- **Problem to work on**: Among the records below, find each line that includes the string "method" and copy it.

- **Input data**:
▼
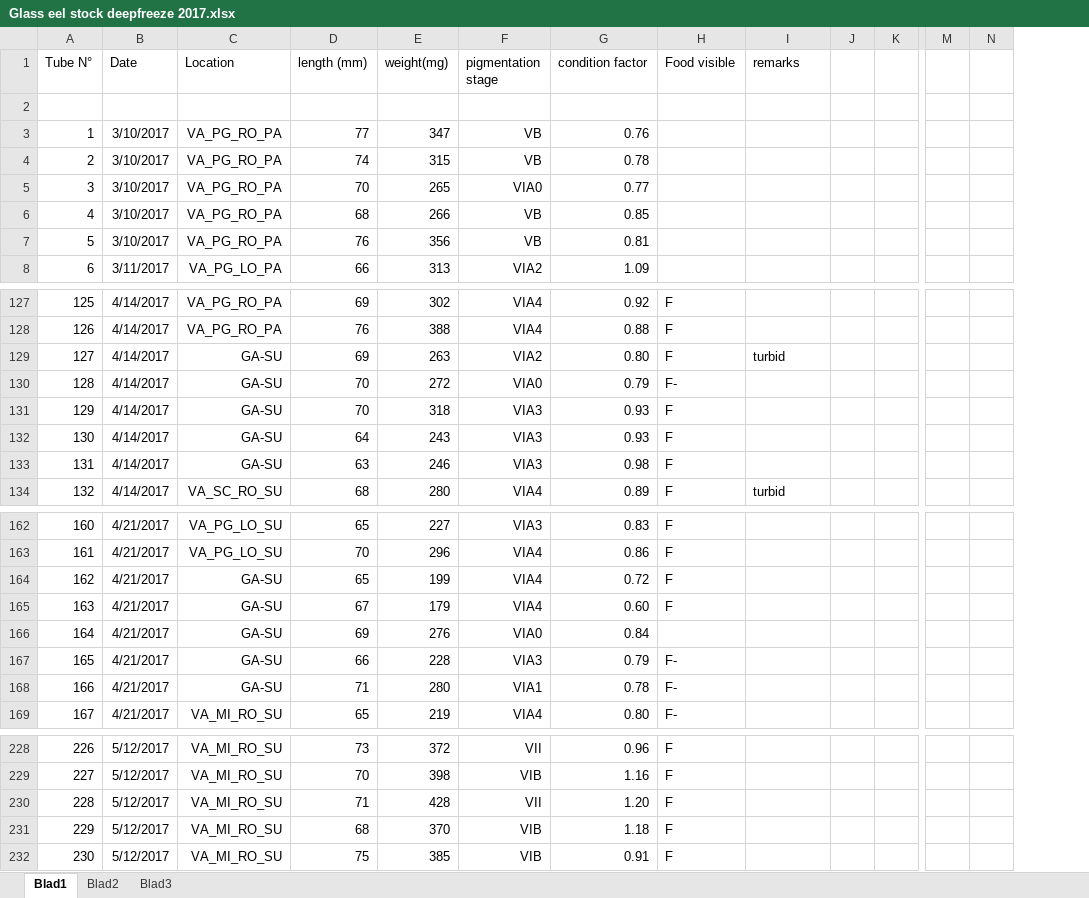
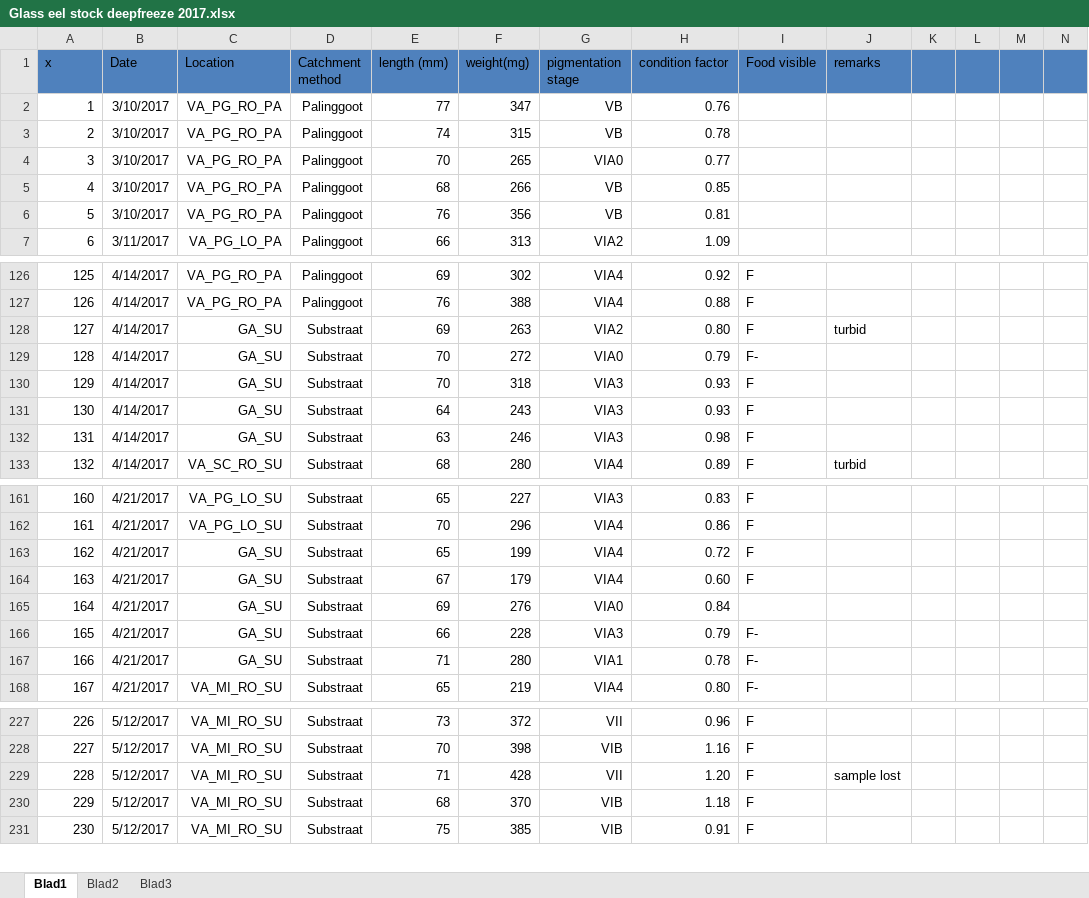
Before and after one commit to MichielPerneel/Thesis, an Excel workbook: data/raw/Glass eel stock deepfreeze 2017.xlsx, sheet Blad1, drawn as a sheet; only a part is shown, gaps mark what is left out; values as stored, in another font and other column widths than the file's, no borders; removed rows and columns are numbered as before the commit, all else as after; rows hold the shown columns only; the diff covers the shown part only; the diff names each change by its address in the sheet, - before the commit and + after, or states it on an @@ line.

Commit message:
Pie charts
Data visualisation & exploration - Pie charts (with absolute counts) of all found groups related to location or catchment method

```diff
--- a/data/raw/Glass eel stock deepfreeze 2017.xlsx (sheet Blad1)
+++ b/data/raw/Glass eel stock deepfreeze 2017.xlsx (sheet Blad1)
+column D (Catchment method), rows 2-7: all Palinggoot; rows 126-133: Palinggoot | Palinggoot | Substraat | Substraat | Substraat | Substraat | Substraat | Substraat; rows 161-168: all Substraat; rows 227-231: all Substraat
@@ column A (x) renumbered in row 1 @@
-A1:C1 fill: none
+A1:C1 fill: #4F81BD
-E1:L1 fill: none
+E1:L1 fill: #4F81BD
-M1:N1 fill: none
+M1:N1 fill: #4F81BD
-row 2: (empty)
-C128:C132 (Location): GA-SU
+C128:C132 (Location): GA_SU
-C163:C167 (Location): GA-SU
+C163:C167 (Location): GA_SU
-J229 (remarks): (empty)
+J229 (remarks): sample lost
```
Also changed, not shown: 1 added column, 1 removed column, 8 edited cells and cell formats elsewhere in this sheet, formulas that keep their value, data/extern/data vandendriessche.xlsx, 6 other files.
▲
- **Finished task**:
Data visualisation & exploration - Pie charts (with absolute counts) of all found groups related to location or catchment method
+column D (Catchment method), rows 2-7: all Palinggoot; rows 126-133: Palinggoot | Palinggoot | Substraat | Substraat | Substraat | Substraat | Substraat | Substraat; rows 161-168: all Substraat; rows 227-231: all Substraat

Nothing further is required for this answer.